> What you have to do: When a line in the data below includes "changed", pick it out and copy it.

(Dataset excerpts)
☆ ☆ ☆
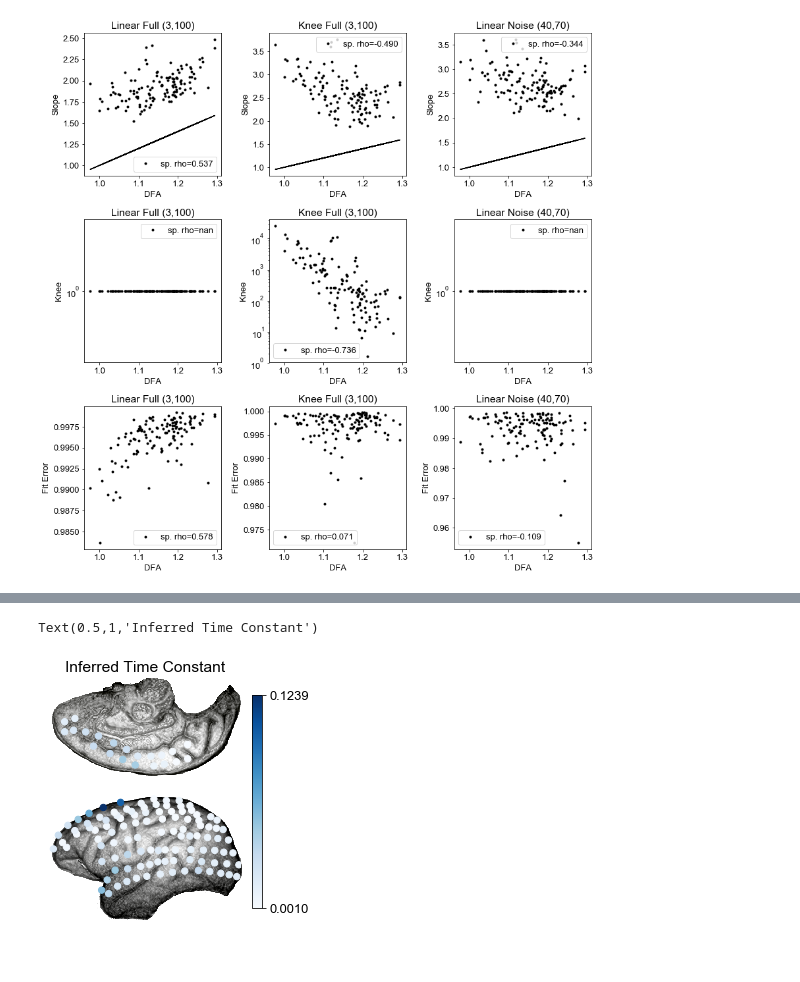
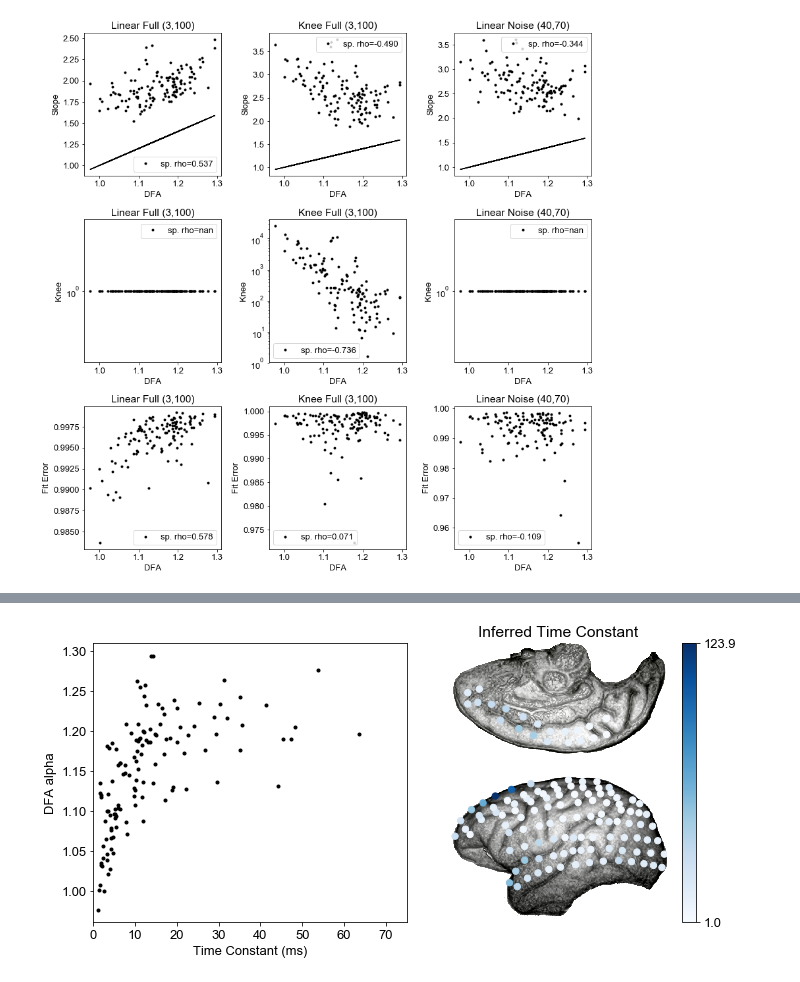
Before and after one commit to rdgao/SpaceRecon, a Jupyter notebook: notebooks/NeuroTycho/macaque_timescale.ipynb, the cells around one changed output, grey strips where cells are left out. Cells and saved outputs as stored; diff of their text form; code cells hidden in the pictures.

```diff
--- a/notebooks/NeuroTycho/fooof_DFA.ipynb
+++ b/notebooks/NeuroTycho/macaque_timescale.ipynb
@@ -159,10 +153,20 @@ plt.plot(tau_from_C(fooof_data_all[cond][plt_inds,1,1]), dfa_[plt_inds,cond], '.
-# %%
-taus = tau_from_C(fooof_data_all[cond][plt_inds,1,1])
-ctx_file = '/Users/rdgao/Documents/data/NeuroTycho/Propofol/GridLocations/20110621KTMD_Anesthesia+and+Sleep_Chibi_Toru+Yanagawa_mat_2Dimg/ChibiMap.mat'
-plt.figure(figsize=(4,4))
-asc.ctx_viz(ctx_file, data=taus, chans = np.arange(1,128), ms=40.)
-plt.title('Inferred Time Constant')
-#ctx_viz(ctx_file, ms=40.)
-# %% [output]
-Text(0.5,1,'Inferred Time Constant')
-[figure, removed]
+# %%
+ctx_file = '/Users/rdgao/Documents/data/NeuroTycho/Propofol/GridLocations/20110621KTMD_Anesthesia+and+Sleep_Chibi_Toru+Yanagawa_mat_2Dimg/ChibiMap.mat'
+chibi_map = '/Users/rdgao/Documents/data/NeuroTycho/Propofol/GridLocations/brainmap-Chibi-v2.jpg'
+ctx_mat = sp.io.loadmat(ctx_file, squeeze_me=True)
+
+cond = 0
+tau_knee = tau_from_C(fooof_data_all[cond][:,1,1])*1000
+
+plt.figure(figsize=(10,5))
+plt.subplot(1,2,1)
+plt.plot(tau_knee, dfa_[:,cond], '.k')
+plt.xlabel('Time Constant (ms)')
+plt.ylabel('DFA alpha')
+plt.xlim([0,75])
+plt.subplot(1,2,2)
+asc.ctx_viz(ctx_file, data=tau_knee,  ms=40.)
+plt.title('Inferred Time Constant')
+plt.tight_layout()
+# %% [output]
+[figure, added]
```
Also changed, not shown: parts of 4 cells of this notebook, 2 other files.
☆ ☆ ☆
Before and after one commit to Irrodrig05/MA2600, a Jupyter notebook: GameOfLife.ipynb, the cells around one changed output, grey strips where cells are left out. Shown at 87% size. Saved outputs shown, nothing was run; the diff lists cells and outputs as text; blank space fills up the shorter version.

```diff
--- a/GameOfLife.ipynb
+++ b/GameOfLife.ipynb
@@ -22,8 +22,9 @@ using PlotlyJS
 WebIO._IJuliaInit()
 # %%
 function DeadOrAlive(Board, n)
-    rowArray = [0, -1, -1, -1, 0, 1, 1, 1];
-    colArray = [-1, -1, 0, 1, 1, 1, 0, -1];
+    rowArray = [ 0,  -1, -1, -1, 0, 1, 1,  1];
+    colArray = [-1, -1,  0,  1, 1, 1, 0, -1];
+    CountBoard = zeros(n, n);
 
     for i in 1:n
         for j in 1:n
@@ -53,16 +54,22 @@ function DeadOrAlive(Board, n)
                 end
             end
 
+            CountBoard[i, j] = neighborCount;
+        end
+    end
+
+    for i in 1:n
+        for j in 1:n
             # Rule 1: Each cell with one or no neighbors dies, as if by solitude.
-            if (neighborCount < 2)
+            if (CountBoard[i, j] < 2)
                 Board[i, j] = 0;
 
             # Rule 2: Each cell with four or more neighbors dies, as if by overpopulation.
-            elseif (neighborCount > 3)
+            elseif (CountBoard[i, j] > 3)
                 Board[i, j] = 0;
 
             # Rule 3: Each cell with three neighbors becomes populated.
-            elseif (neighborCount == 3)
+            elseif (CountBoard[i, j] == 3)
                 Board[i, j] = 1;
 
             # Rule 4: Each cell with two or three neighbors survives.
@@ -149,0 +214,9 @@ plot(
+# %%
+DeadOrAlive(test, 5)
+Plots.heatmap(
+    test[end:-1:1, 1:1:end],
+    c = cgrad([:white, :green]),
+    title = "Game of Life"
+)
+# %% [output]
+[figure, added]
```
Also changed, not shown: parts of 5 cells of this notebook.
☆ ☆ ☆
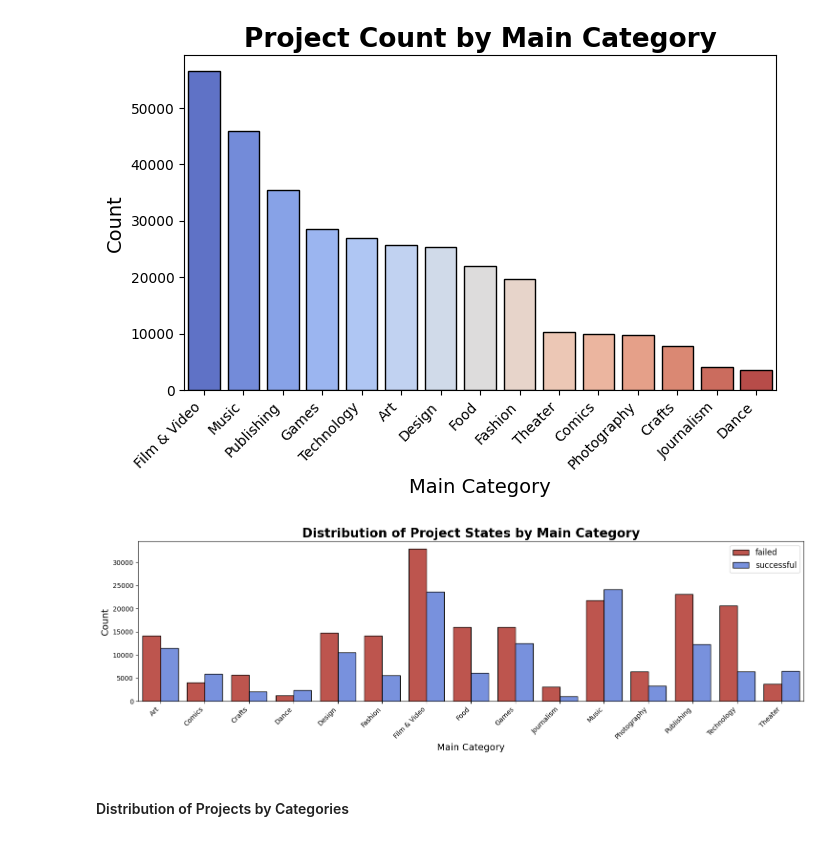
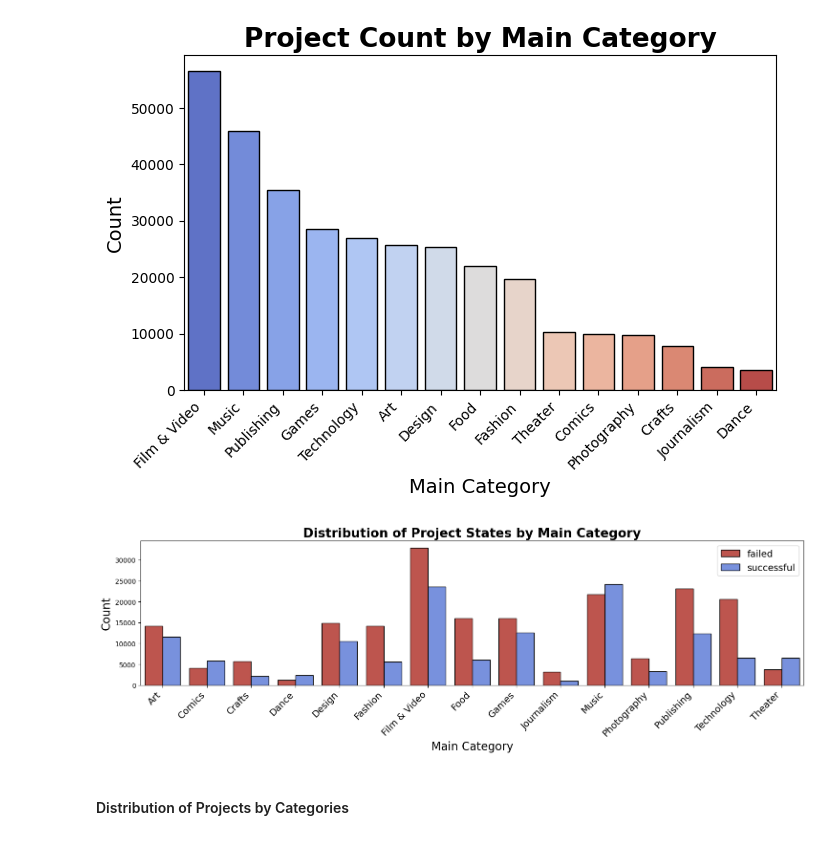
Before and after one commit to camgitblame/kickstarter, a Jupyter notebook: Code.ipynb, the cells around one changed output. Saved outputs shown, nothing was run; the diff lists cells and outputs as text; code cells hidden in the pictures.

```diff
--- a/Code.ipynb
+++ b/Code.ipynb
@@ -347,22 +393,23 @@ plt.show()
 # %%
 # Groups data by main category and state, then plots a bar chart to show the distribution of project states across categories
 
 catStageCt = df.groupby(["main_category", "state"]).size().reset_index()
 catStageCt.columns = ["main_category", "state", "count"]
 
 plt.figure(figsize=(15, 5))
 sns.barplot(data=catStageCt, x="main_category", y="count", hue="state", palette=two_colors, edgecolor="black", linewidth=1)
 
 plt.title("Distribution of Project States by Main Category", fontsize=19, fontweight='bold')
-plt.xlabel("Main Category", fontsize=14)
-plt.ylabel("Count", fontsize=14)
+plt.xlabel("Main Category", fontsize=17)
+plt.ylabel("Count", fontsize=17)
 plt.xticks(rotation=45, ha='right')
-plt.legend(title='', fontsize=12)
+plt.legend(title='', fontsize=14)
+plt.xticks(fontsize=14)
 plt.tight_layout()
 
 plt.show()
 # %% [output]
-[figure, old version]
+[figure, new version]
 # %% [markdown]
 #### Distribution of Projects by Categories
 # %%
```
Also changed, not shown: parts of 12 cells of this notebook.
☆ ☆ ☆
> Finished task:
Before and after one commit to rdgao/SpaceRecon, a Jupyter notebook: notebooks/NeuroTycho/macaque_timescale.ipynb, the cells around one changed output, grey strips where cells are left out. Cells and saved outputs as stored; diff of their text form; code cells hidden in the pictures.
Also changed, not shown: parts of 4 cells of this notebook, 2 other files.
Before and after one commit to Irrodrig05/MA2600, a Jupyter notebook: GameOfLife.ipynb, the cells around one changed output, grey strips where cells are left out. Shown at 87% size. Saved outputs shown, nothing was run; the diff lists cells and outputs as text; blank space fills up the shorter version.
Also changed, not shown: parts of 5 cells of this notebook.
Before and after one commit to camgitblame/kickstarter, a Jupyter notebook: Code.ipynb, the cells around one changed output. Saved outputs shown, nothing was run; the diff lists cells and outputs as text; code cells hidden in the pictures.
Also changed, not shown: parts of 12 cells of this notebook.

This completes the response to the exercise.